SHERMAN, TEXAS—Austin College’s Center for Environmental Studies will host a public lecture by Julia Marton-Lefèvre, director general of the International Union for Conservation of Nature (IUCN), on Monday, April 21, at 12:30 p.m. in Wright Campus Center, Room 231. The lecture is free and open to the public.
The IUCN is the largest professional global conservation network, bringing together states, government agencies, non-governmental organizations, scientists, and experts in a worldwide partnership.
Austin College sophomore Sarah Dillabough will introduce Marton-Lefèvre. The lecture is one of several events hosted during Austin College’s “GreenWeek,” which coincides annually with Earth Day.
Prior to taking on her current role, Marton-Lefèvre was rector of the University for Peace (UPEACE), a graduate-level international university, mandated by the United Nations, providing education, training and research on issues related to peace and conflict. She previously was executive director of Leadership for Environment and Development International, a program established by The Rockefeller Foundation to bring together and train mid-career leaders from all parts of the world in improving their leadership skills around the issues of sustainable development and executive director of the International Council for Science, a global organization bringing together scientific academies and unions to promote scientific activities for the benefit of humanity.
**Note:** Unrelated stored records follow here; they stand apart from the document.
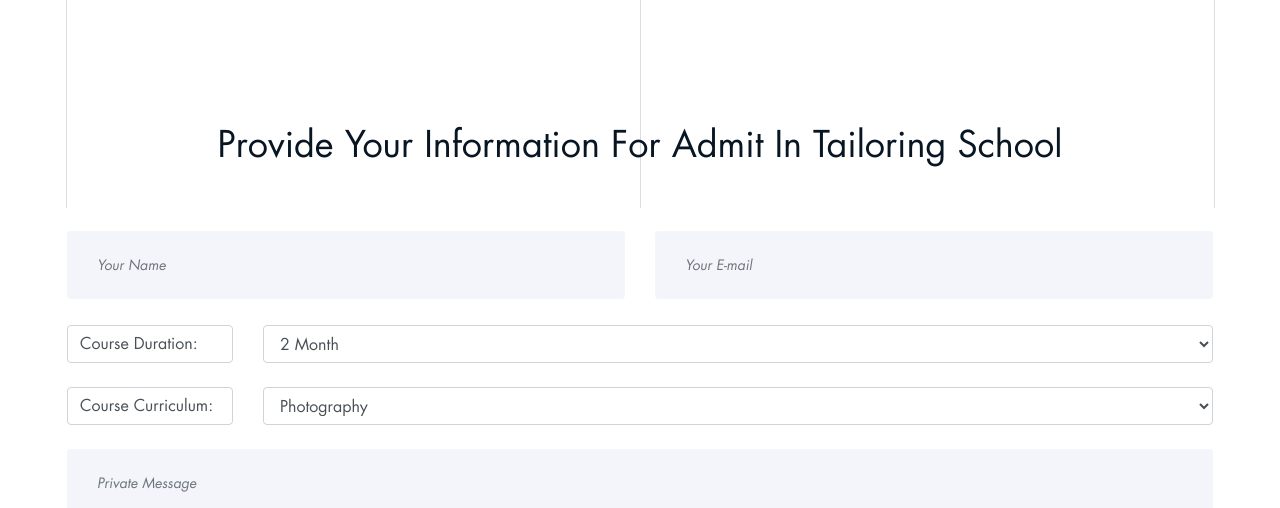
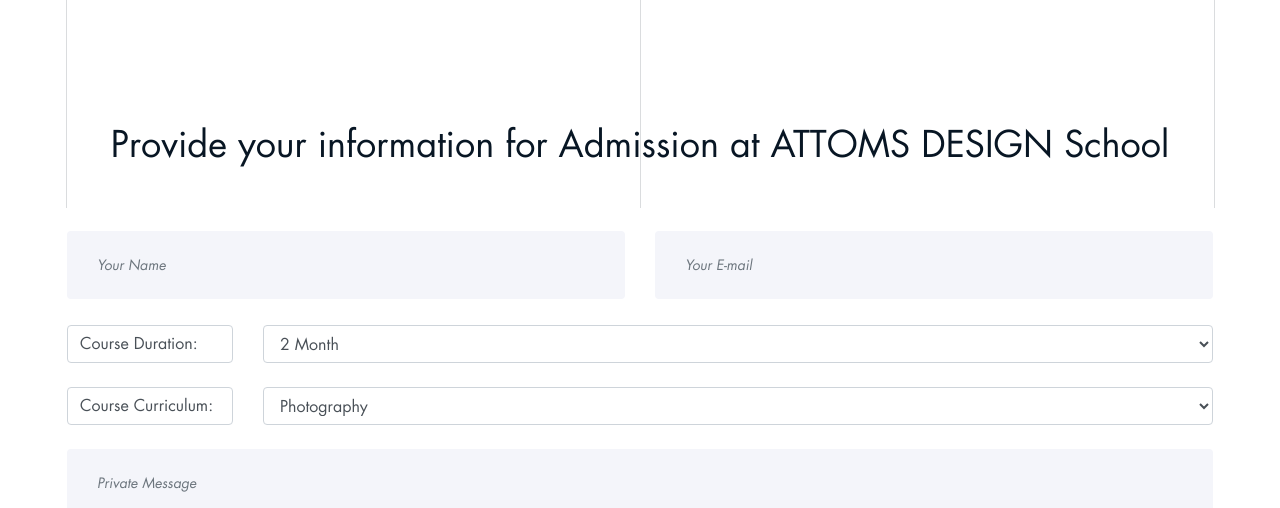
Before and after one commit to ThanbirTamim/attomsdesign.github.io, a plain HTML site: page school.html in a window 1280 px wide. Shown: the part 592-1100 px from the top of the page. Drawn offline with Linux system fonts and the light colour scheme.

Commit message:
Update school.html

```diff
--- a/school.html
+++ b/school.html
@@ -72,7 +72,7 @@
 	<section class="contact-section">
 		<div class="container">
 			<div class="text-center contact-title">
-				<h2>Provide Your Information For Admit In Tailoring School</h2>
+				<h2>Provide your information for Admission at ATTOMS DESIGN School</h2>
 			</div>
 			<form class="contact-form">
 				<div class="row">
```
Marton-Lefèvre is a member of a number of boards, councils, and committees including the UN Global Compact. She is a Fellow of the Royal Geographical Society of the United Kingdom and a Fellow of the World Academy of Art and Science. Born in Hungary, Marton-Lefèvre studied history, ecology, and environmental planning in the U.S. and in France.
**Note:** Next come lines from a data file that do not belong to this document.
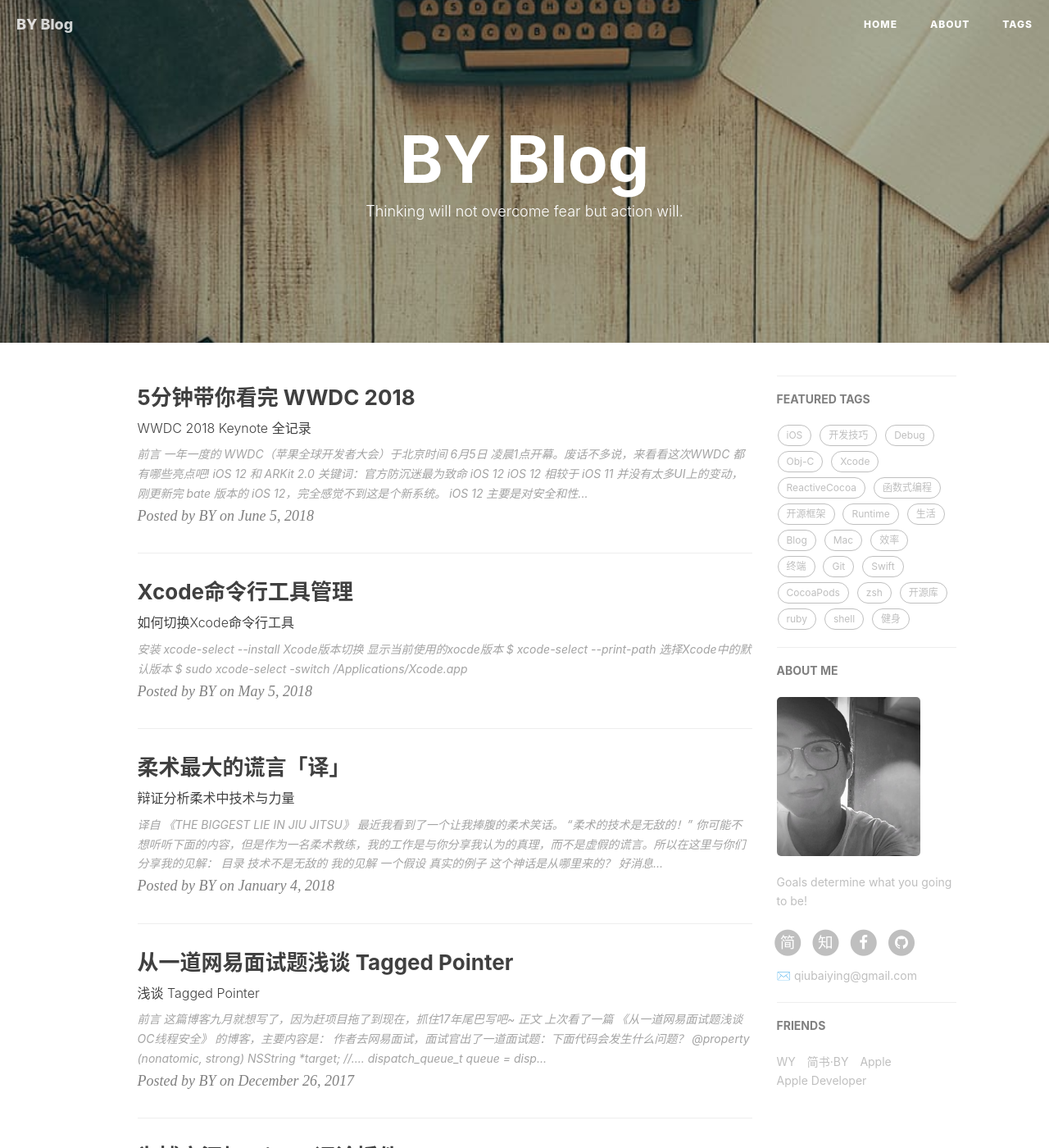
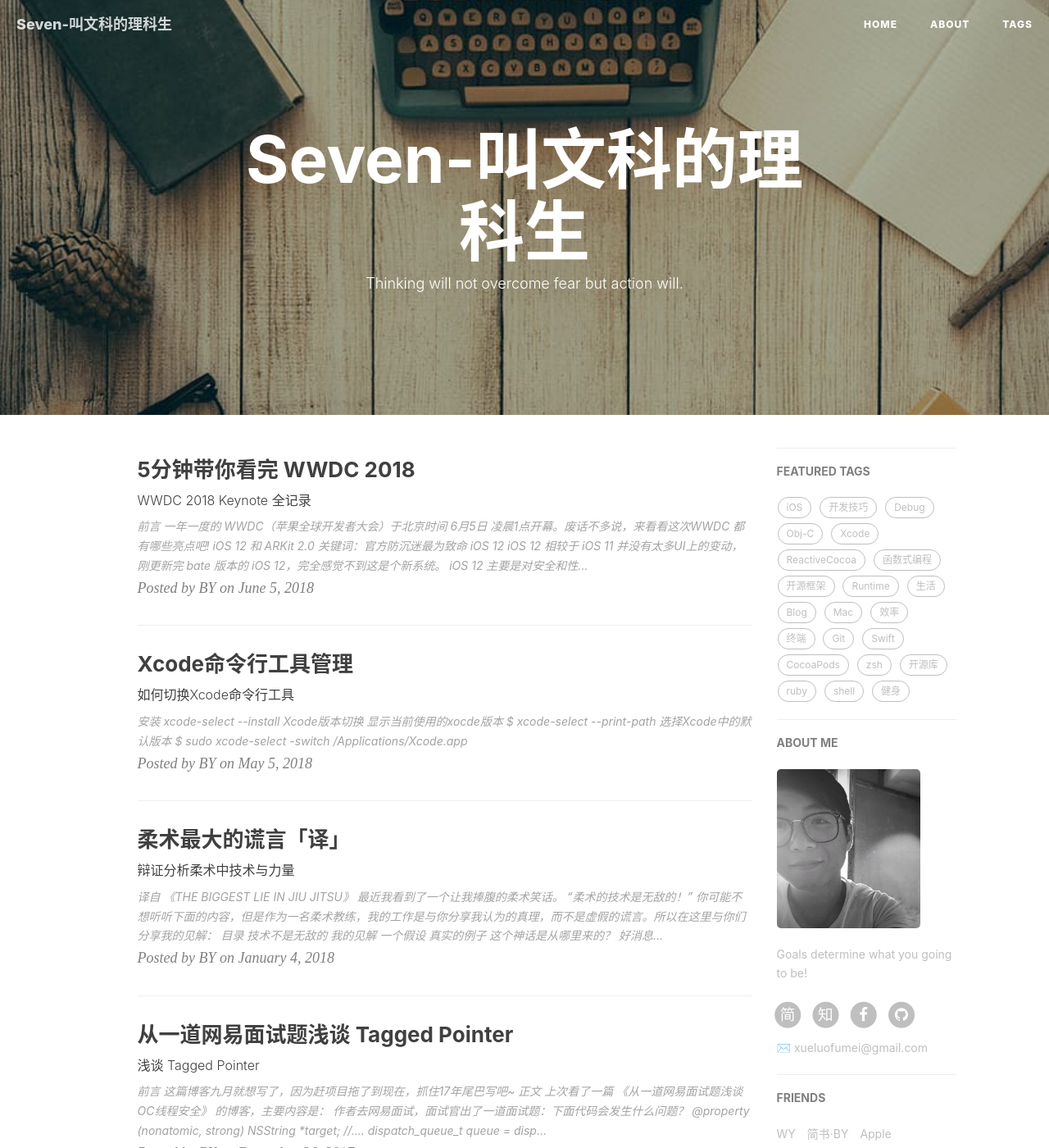
Before and after one commit to xuewenke/seven-blog, a Jekyll site: the page built from index.html, in a window 1280 px wide and 1400 px high. Shown: the whole window at 82% size. Built offline with Jekyll 4.4.1, drawn with Linux system fonts in a browser that asks for light colours; nearby versions of some CDN libraries; the list of posts is cut into pages by our own code; comment, search, counter and statistics services are not loaded; some of the changed text lies outside the part shown.

Commit message:
Update _config.yml
update config

```diff
--- a/_config.yml
+++ b/_config.yml
@@ -1,13 +1,13 @@
 # Site settings
-title: BY Blog
-SEOTitle: 柏荧的博客 | BY Blog
+title: Seven-叫文科的理科生
+SEOTitle: Seven的博客 | Seven Blog
 header-img: img/post-bg-desk.jpg
-email: qiubaiying@gmail.com
+email: xueluofumei@gmail.com
 description: "Every failure is leading towards success."
-keyword: "BY, BY Blog, 柏荧的博客, qiubaiying, 邱柏荧, iOS, Apple, iPhone"
+keyword: "xuewenke, Seven Blog, Seven的博客, Seven, 文科, java, spring"
 url: "https://xuewenke.github.io/"          # your host, for absolute URL
 baseurl: ""      # for example, '/blog' if your blog hosted on 'host/blog'
-github_repo: "https://github.com/qiubaiying/qiubaiying.github.io.git" # you code repository
+github_repo: "https://github.com/xuewenke/xuewenke.github.io.git" # you code repository
 
 # Sidebar settings
 sidebar: true                           # whether or not using Sidebar.
@@ -20,7 +20,7 @@ sidebar-avatar: /img/about-BY-gentle.jpg      # use absolute URL, seeing it's us
 RSS: false
 # weibo_username:     qiubaiying
 zhihu_username:     qiubaiying
-github_username:    qiubaiying
+github_username:    xuewenke
 facebook_username:  baiying.qiu.7
 jianshu_username:   e71990ada2fd
 #twitter_username:   qiubaiying
```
Austin College, a private national liberal arts college located north of Dallas in Sherman, Texas, has earned a reputation for excellence in academic preparation, international study, pre-professional foundations, leadership development, committed faculty, and hands-on, adventurous learning opportunities. One of 40 schools profiled in Loren Pope’s influential book Colleges That Change Lives, Austin College boasts a welcoming community that embraces diversity and individuality, with more than 36 percent of students representing ethnic minorities. A residential student body of 1,250 students and a faculty of more than 100 allow a 12:1 student-faculty ratio and personalized attention. The College is related by covenant to the Presbyterian Church (USA) and cultivates an inclusive atmosphere that supports students’ faith journeys regardless of religious tradition. Founded in 1849, the College is the oldest institution of higher education in Texas operating under original name and charter.